(Front-end code change data)
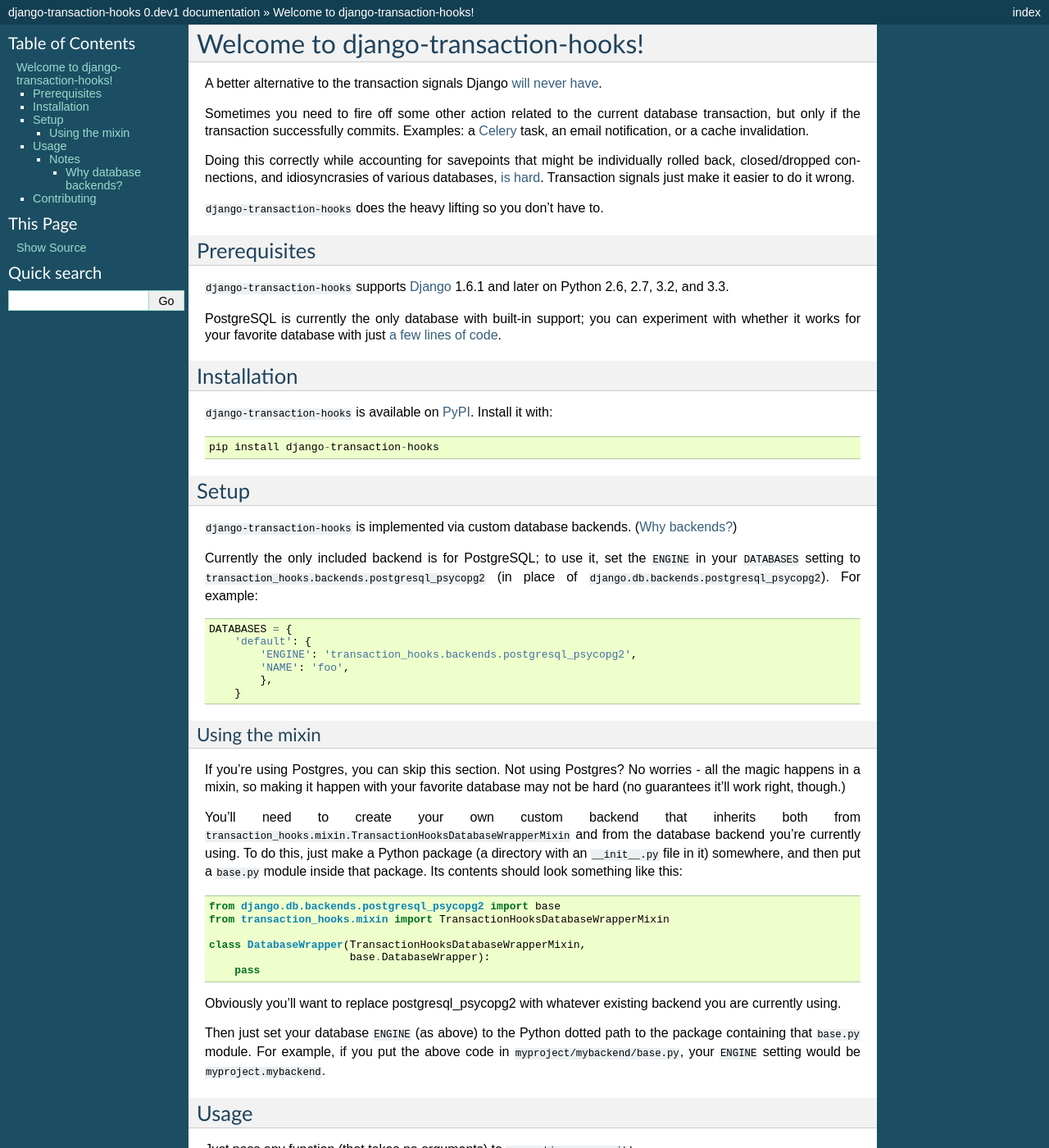
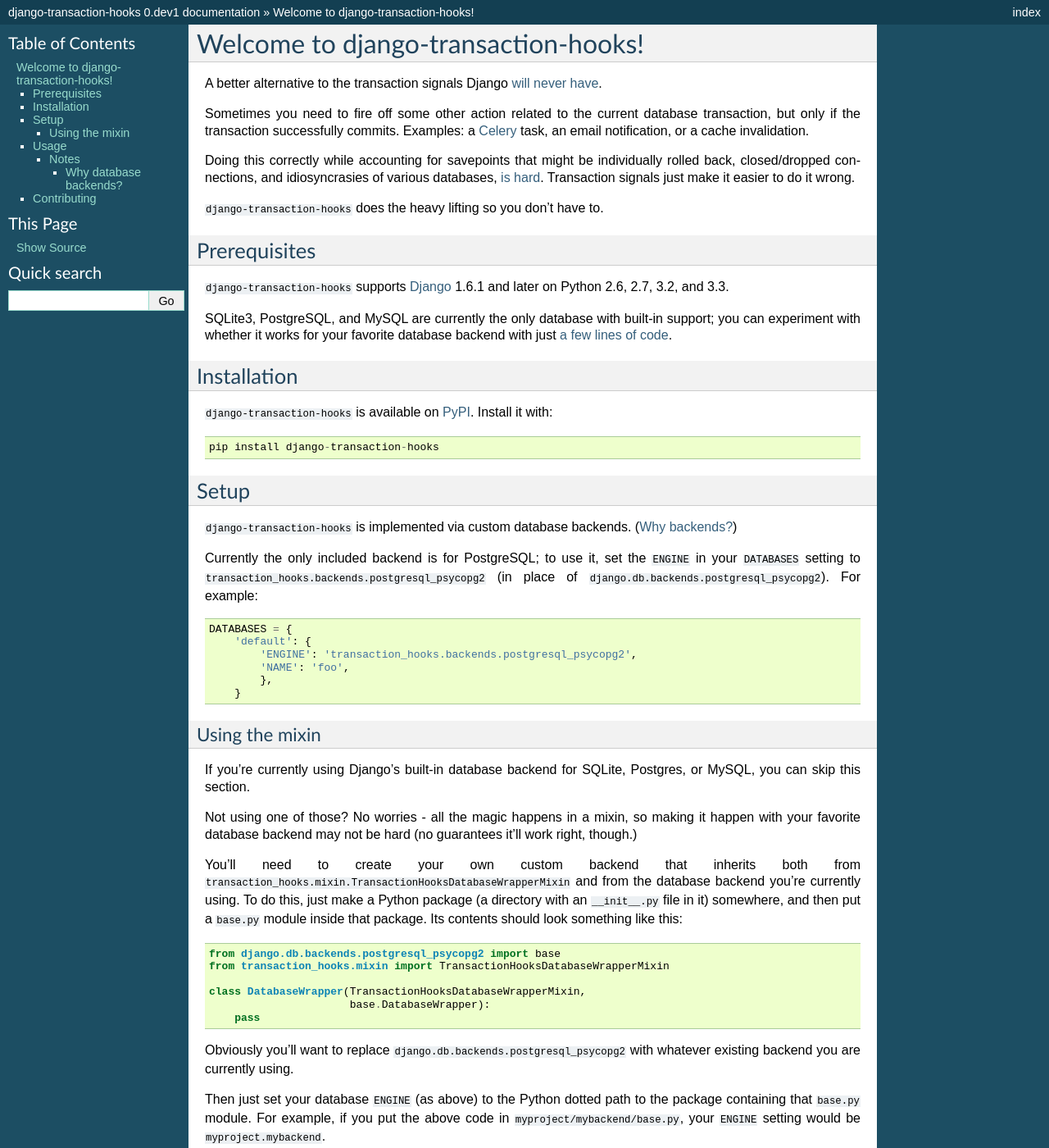
Before and after one commit to carljm/django-transaction-hooks, a Sphinx documentation site: the page built from doc/index.rst, in a window 1280 px wide and 1400 px high. Shown: the whole window at 82% size. Built offline with Sphinx 7.4.7, drawn with Linux system fonts in a browser that asks for light colours.

Commit message:
Add out-of-the-box support for SQLite3 and MySQL.

```diff
--- a/CONTRIBUTING.rst
+++ b/CONTRIBUTING.rst
@@ -51,8 +51,7 @@
 
     ./runtests.py
 
-(This runs the tests on Postgres; you must have a local Postgres server with a
-database named "dtc".)
+(This runs the tests on SQLite.)
 
 To run tox (which runs the tests across all supported Python and Django
 versions and databases) and generate a coverage report in the ``htmlcov/``
@@ -62,3 +61,6 @@
 
 This requires that you have ``python2.6``, ``python2.7``, ``python3.2``, and
 ``python3.3`` binaries on your system's shell path.
+
+It also requires that you have local PostgreSQL and MySQL servers running with
+a ``dtc`` database on each.
--- a/doc/index.rst
+++ b/doc/index.rst
@@ -25,9 +25,9 @@
 ``django-transaction-hooks`` supports `Django`_ 1.6.1 and later on Python 2.6,
 2.7, 3.2, and 3.3.
 
-PostgreSQL is currently the only database with built-in support; you can
-experiment with whether it works for your favorite database with just `a few
-lines of code`_.
+SQLite3, PostgreSQL, and MySQL are currently the only database with built-in
+support; you can experiment with whether it works for your favorite database
+backend with just `a few lines of code`_.
 
 .. _Django: http://www.djangoproject.com/
 
@@ -67,9 +67,12 @@
 Using the mixin
 ~~~~~~~~~~~~~~~
 
-If you're using Postgres, you can skip this section. Not using Postgres? No
-worries - all the magic happens in a mixin, so making it happen with your
-favorite database may not be hard (no guarantees it'll work right, though.)
+If you're currently using Django's built-in database backend for SQLite,
+Postgres, or MySQL, you can skip this section.
+
+Not using one of those? No worries - all the magic happens in a mixin, so
+making it happen with your favorite database backend may not be hard (no
+guarantees it'll work right, though.)
 
 You'll need to create your own custom backend that inherits both from
 ``transaction_hooks.mixin.TransactionHooksDatabaseWrapperMixin`` and from the
@@ -85,8 +88,8 @@
                           base.DatabaseWrapper):
         pass
 
-Obviously you'll want to replace postgresql_psycopg2 with whatever existing
-backend you are currently using.
+Obviously you'll want to replace ``django.db.backends.postgresql_psycopg2``
+with whatever existing backend you are currently using.
 
 Then just set your database ``ENGINE`` (as above) to the Python dotted path to
 the package containing that ``base.py`` module. For example, if you put the
--- a/runtests.py
+++ b/runtests.py
@@ -5,6 +5,6 @@
 import sys
 
 os.environ.setdefault(
-    'DJANGO_SETTINGS_MODULE', 'transaction_hooks.test.settings_pg')
+    'DJANGO_SETTINGS_MODULE', 'transaction_hooks.test.settings_sqlite3')
 
 sys.exit(pytest.main())
```
Also changed, not shown: 7 other files.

→ Requirement:
Please find every line in the records above that holds the word "built" and copy it.

→ Written response:
Before and after one commit to carljm/django-transaction-hooks, a Sphinx documentation site: the page built from doc/index.rst, in a window 1280 px wide and 1400 px high. Shown: the whole window at 82% size. Built offline with Sphinx 7.4.7, drawn with Linux system fonts in a browser that asks for light colours.
-PostgreSQL is currently the only database with built-in support; you can
+SQLite3, PostgreSQL, and MySQL are currently the only database with built-in
+If you're currently using Django's built-in database backend for SQLite,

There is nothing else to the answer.